Waiakea Water Steps Up Environmental Conservation Efforts with the Launch the First Degradable Plastic Bottle

Waiakea is a Hawaiian firm that produces bottled water and supplies across several regions. Ryan Emmons established this company in 2012. He also doubles up as the CEO. His family lives close to the Mauna Loa Volcano thus the inspiration to produce water that is both healthy and ethical.

The company sells the award-winning Waiakea Hawaiian Volcanic Water. Volcanic water is known to have a refreshing taste with no extra ingredients added in the course of processing. Waiakea water is the best volcanic bottled water. The firm has customers from Hawaii to the US and even to the rest of the world.

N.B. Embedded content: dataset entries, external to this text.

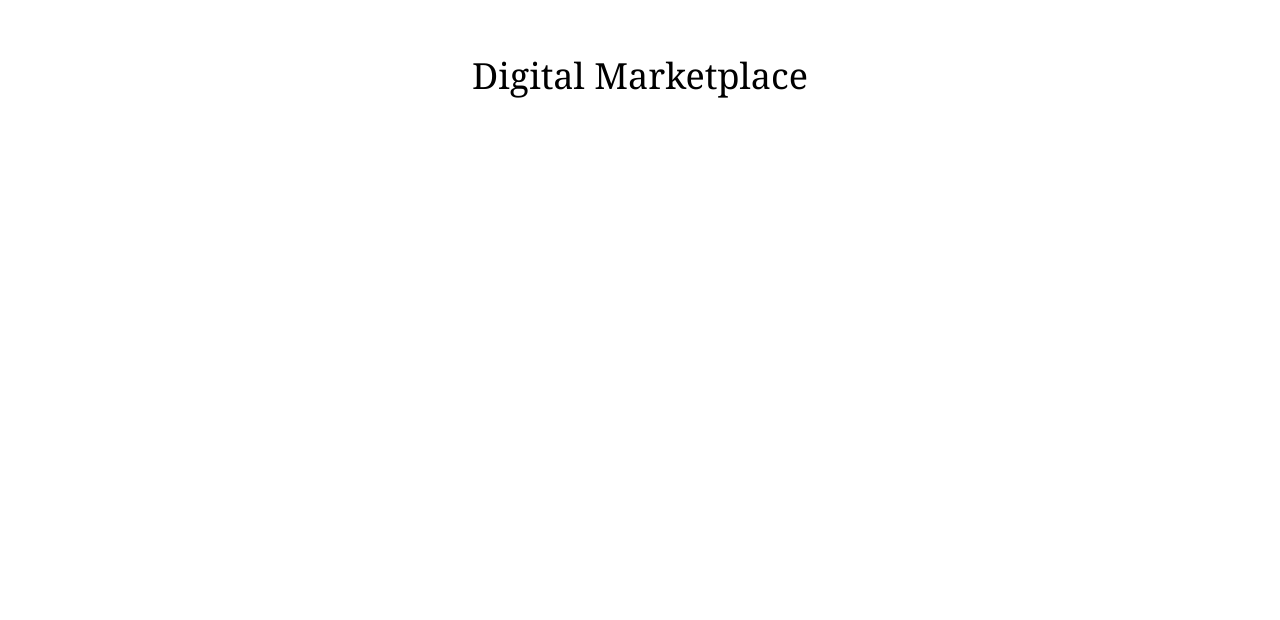
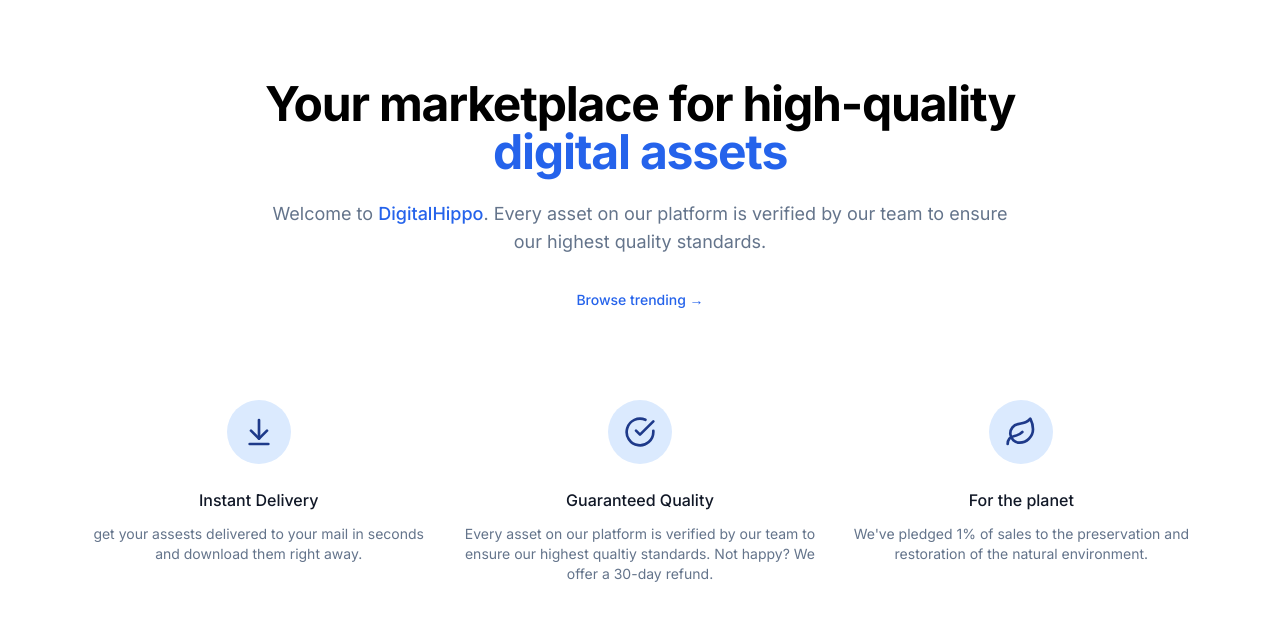
Before and after one commit to sushanslondhe/Digital-marketplace, a Next.js app: page / in a window 1280 px wide. Shown: the top 620 px of the page. Built offline with nearby package versions, Linux system fonts and the light colour scheme.

Commit message:
Home page

```diff
--- a/app/layout.tsx
+++ b/app/layout.tsx
@@ -1,6 +1,7 @@
 import type { Metadata } from "next";
 import { Inter } from "next/font/google";
 import "./globals.css";
+import { cn } from "@/lib/utils";
 
 const inter = Inter({ subsets: ["latin"] });
 
@@ -16,7 +17,16 @@
 }>) {
   return (
     <html lang="en">
-      <body className={inter.className}>{children}</body>
+      <body className={cn("relative h-full font-sans antialiased",inter.className)}>
+        <main className=" relative flex flex-col min-h-screen">
+          <div className=" flex-grow flex-1">
+            {children}
+          </div>
+
+        </main>
+
+      </body>
+
     </html>
   );
 }
--- a/app/page.tsx
+++ b/app/page.tsx
@@ -1,7 +1,63 @@
+import MaxWidth from "@/components/MaxWidth";
+import { buttonVariants } from "@/components/ui/button";
+import { perks } from "@/lib";
+import { cn } from "@/lib/utils";
+import { MousePointerClick } from "lucide-react";
+import Link from "next/link";
+
 export default function Home(){
   return(
     <>
-    <h1 className=" text-center text-4xl font-serif m-14">Digital Marketplace</h1>
+    <MaxWidth>
+      <div  className=" py-20 mx-auto text-center flex flex-col items-center">
+        <h1 className=" text-5xl font-bold tracking-tight">Your marketplace for high-quality{ ' '}<br />
+          <span className=" text-blue-600">
+            digital assets
+          </span>
+        </h1>
+
+        <p className="mt-6 text-lg max-w-prose text-muted-foreground">
+           Welcome to <span className=" text-blue-600 font-medium">DigitalHippo</span>. Every asset on our
+           platform is verified by our team to ensure our
+           highest quality standards.
+        </p>
+        <div className="mt-6">
+          <Link href="/products"
+          className={buttonVariants({
+            variant:"link"
+          })}>
+            Browse trending &rarr;
+
+          </Link>
+
+        </div>
+      </div>
+    </MaxWidth>
+    <section>
+      <MaxWidth>
+        <div className="grid grid-cols-1 gap-y-12 sm:grid-cols-2 sm:gap-x-6 lg:grid-cols-3 lg:gap-y-0">
+          {perks.map((perk)=> (
+            <div key={perk.name}
+            className="text-center md:flex md:items-start md:text-left lg:block lg:text-center">
+              <div className="md:shrink-0 flex justify-center">
+                <div className=" h-16 w-16 flex items-center justify-center rounded-full bg-blue-100 text-blue-900 ">
+                  {<perk.icon className=" h-1/2  w-1/2" />}
+                  </div>
+                </div>
+                <div className="mt-6 md:ml-4 md:mt-0 lg:ml-0 lg:mt-6">
+                  <h3 className=" text-base font-medium text-gray-900">
+                    {perk.name}
+                  </h3>
+                  <p className=" mt-3 text-sm text-muted-foreground">
+                    {perk.description}
+                  </p>
+                  </div>
+              </div>
+          ))}
+        </div>
+
+      </MaxWidth>
+    </section>
     </>
   )
 }
--- /dev/null
+++ b/components/MaxWidth.tsx
@@ -0,0 +1,22 @@
+import { cn } from "@/lib/utils"
+import { ReactNode } from "react"
+
+const MaxWidth = ({
+    className,
+    children,
+  }: {
+    className?: string
+    children: ReactNode
+  }) => {
+    return (
+      <div
+        className={cn(
+          'mx-auto w-full max-w-screen-xl px-2.5 md:px-20',
+          className
+        )}>
+        {children}
+      </div>
+    )
+  }
+
+  export default MaxWidth;
--- /dev/null
+++ b/components/ui/button.tsx
@@ -0,0 +1,56 @@
+import * as React from "react"
+import { Slot } from "@radix-ui/react-slot"
+import { cva, type VariantProps } from "class-variance-authority"
+
+import { cn } from "@/lib/utils"
+
+const buttonVariants = cva(
+  "inline-flex items-center justify-center whitespace-nowrap rounded-md text-sm font-medium ring-offset-background transition-colors focus-visible:outline-none focus-visible:ring-2 focus-visible:ring-ring focus-visible:ring-offset-2 disabled:pointer-events-none disabled:opacity-50",
+  {
+    variants: {
+      variant: {
+        default: "bg-primary text-primary-foreground hover:bg-primary/90",
+        destructive:
+          "bg-destructive text-destructive-foreground hover:bg-destructive/90",
+        outline:
+          "border border-input bg-background hover:bg-accent hover:text-accent-foreground",
+        secondary:
+          "bg-secondary text-secondary-foreground hover:bg-secondary/80",
+        ghost: "hover:bg-accent hover:text-accent-foreground",
+        link: "text-primary underline-offset-4 hover:underline",
+      },
+      size: {
+        default: "h-10 px-4 py-2",
+        sm: "h-9 rounded-md px-3",
+        lg: "h-11 rounded-md px-8",
+        icon: "h-10 w-10",
+      },
+    },
+    defaultVariants: {
+      variant: "default",
+      size: "default",
+    },
+  }
+)
+
+export interface ButtonProps
+  extends React.ButtonHTMLAttributes<HTMLButtonElement>,
+    VariantProps<typeof buttonVariants> {
+  asChild?: boolean
+}
+
+const Button = React.forwardRef<HTMLButtonElement, ButtonProps>(
+  ({ className, variant, size, asChild = false, ...props }, ref) => {
+    const Comp = asChild ? Slot : "button"
+    return (
+      <Comp
+        className={cn(buttonVariants({ variant, size, className }))}
+        ref={ref}
+        {...props}
+      />
+    )
+  }
+)
+Button.displayName = "Button"
+
+export { Button, buttonVariants }
--- /dev/null
+++ b/lib/index.ts
@@ -0,0 +1,22 @@
+import { ArrowDownToLine, CheckCircle, Leaf } from "lucide-react";
+
+export const perks = [
+    {
+      name:'Instant Delivery',
+      icon:ArrowDownToLine,
+      description:'get your assests delivered to your mail in seconds and download them right away.'
+
+    },
+    {
+      name:'Guaranteed Quality',
+      icon:CheckCircle,
+      description:'Every asset on our platform is verified by our team to ensure our highest qualtiy standards. Not happy? We offer a 30-day refund.'
+
+    },
+    {
+      name:'For the planet',
+      icon:Leaf,
+      description:"We've pledged 1% of sales to the preservation and restoration of the natural environment."
+
+    },
+]
--- /dev/null
+++ b/lib/utils.ts
@@ -0,0 +1,6 @@
+import { type ClassValue, clsx } from "clsx"
+import { twMerge } from "tailwind-merge"
+
+export function cn(...inputs: ClassValue[]) {
+  return twMerge(clsx(inputs))
+}
--- a/tailwind.config.ts
+++ b/tailwind.config.ts
@@ -1,20 +1,80 @@
-import type { Config } from "tailwindcss";
+import type { Config } from "tailwindcss"
 
-const config: Config = {
+const config = {
+  darkMode: ["class"],
   content: [
-    "./pages/**/*.{js,ts,jsx,tsx,mdx}",
-    "./components/**/*.{js,ts,jsx,tsx,mdx}",
-    "./app/**/*.{js,ts,jsx,tsx,mdx}",
-  ],
+    './pages/**/*.{ts,tsx}',
+    './components/**/*.{ts,tsx}',
+    './app/**/*.{ts,tsx}',
+    './src/**/*.{ts,tsx}',
+	],
+  prefix: "",
   theme: {
+    container: {
+      center: true,
+      padding: "2rem",
+      screens: {
+        "2xl": "1400px",
+      },
+    },
     extend: {
-      backgroundImage: {
-        "gradient-radial": "radial-gradient(var(--tw-gradient-stops))",
-        "gradient-conic":
-          "conic-gradient(from 180deg at 50% 50%, var(--tw-gradient-stops))",
+      colors: {
+        border: "hsl(var(--border))",
+        input: "hsl(var(--input))",
+        ring: "hsl(var(--ring))",
+        background: "hsl(var(--background))",
+        foreground: "hsl(var(--foreground))",
+        primary: {
+          DEFAULT: "hsl(var(--primary))",
+          foreground: "hsl(var(--primary-foreground))",
+        },
+        secondary: {
+          DEFAULT: "hsl(var(--secondary))",
+          foreground: "hsl(var(--secondary-foreground))",
+        },
+        destructive: {
+          DEFAULT: "hsl(var(--destructive))",
+          foreground: "hsl(var(--destructive-foreground))",
+        },
+        muted: {
+          DEFAULT: "hsl(var(--muted))",
+          foreground: "hsl(var(--muted-foreground))",
+        },
+        accent: {
+          DEFAULT: "hsl(var(--accent))",
+          foreground: "hsl(var(--accent-foreground))",
+        },
+        popover: {
+          DEFAULT: "hsl(var(--popover))",
+          foreground: "hsl(var(--popover-foreground))",
+        },
+        card: {
+          DEFAULT: "hsl(var(--card))",
+          foreground: "hsl(var(--card-foreground))",
+        },
+      },
+      borderRadius: {
+        lg: "var(--radius)",
+        md: "calc(var(--radius) - 2px)",
+        sm: "calc(var(--radius) - 4px)",
+      },
+      keyframes: {
+        "accordion-down": {
+          from: { height: "0" },
+          to: { height: "var(--radix-accordion-content-height)" },
+        },
+        "accordion-up": {
+          from: { height: "var(--radix-accordion-content-height)" },
+          to: { height: "0" },
+        },
+      },
+      animation: {
+        "accordion-down": "accordion-down 0.2s ease-out",
+        "accordion-up": "accordion-up 0.2s ease-out",
       },
     },
   },
-  plugins: [],
-};
-export default config;
+  plugins: [require("tailwindcss-animate")],
+} satisfies Config
+
+export default config
```
Also changed, not shown: package.json (+10 -4 lines), components.json (added), 1 other file (tests, documents, lock files or other folders).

The firm is among the fastest growing water companies and has many awards to its name. The company has featured in Forbes, People, Good Morning America, Beverage World and Food Navigator among others. Waiakea is passionate about providing clean water while caring for the environment and the community. Waiakea gives to charity, for instance, they donate 650 liters of water to Pump Aid for every liter they sell. The company enjoys good relationships with its customers because it understands where to draw the line between making good profits and producing goods ethically.

The company follows the Triple Bottom Line Principle whereby financial growth takes consideration of potential social or environmental impact. They make all new bottles from recycled ones. Furthermore, Waiakea has decided to use an entirely degradable container from 2018. The bottle is made using TimePlast, an additive for plastic nano-degradation, which reduces the lifespan of plastics to 15 years from 1,500 years. TimePlast essentially substitutes the traditional strong chemical bonds in plastics with weaker bonds. The final result is a re-engineered bottle that is nano-degradable, weak and has minimal negative impact on the environment.

Mr. Emmons admits that the process took five years and more than a thousand experiments before coming out with a product whose lifespan has reduced by 98%, but the quality is still intact. Even though the cost of the RPET used is relatively high, the value is not so much reflective on pricing because it is the same cost as coloring ordinary bottles aquamarine.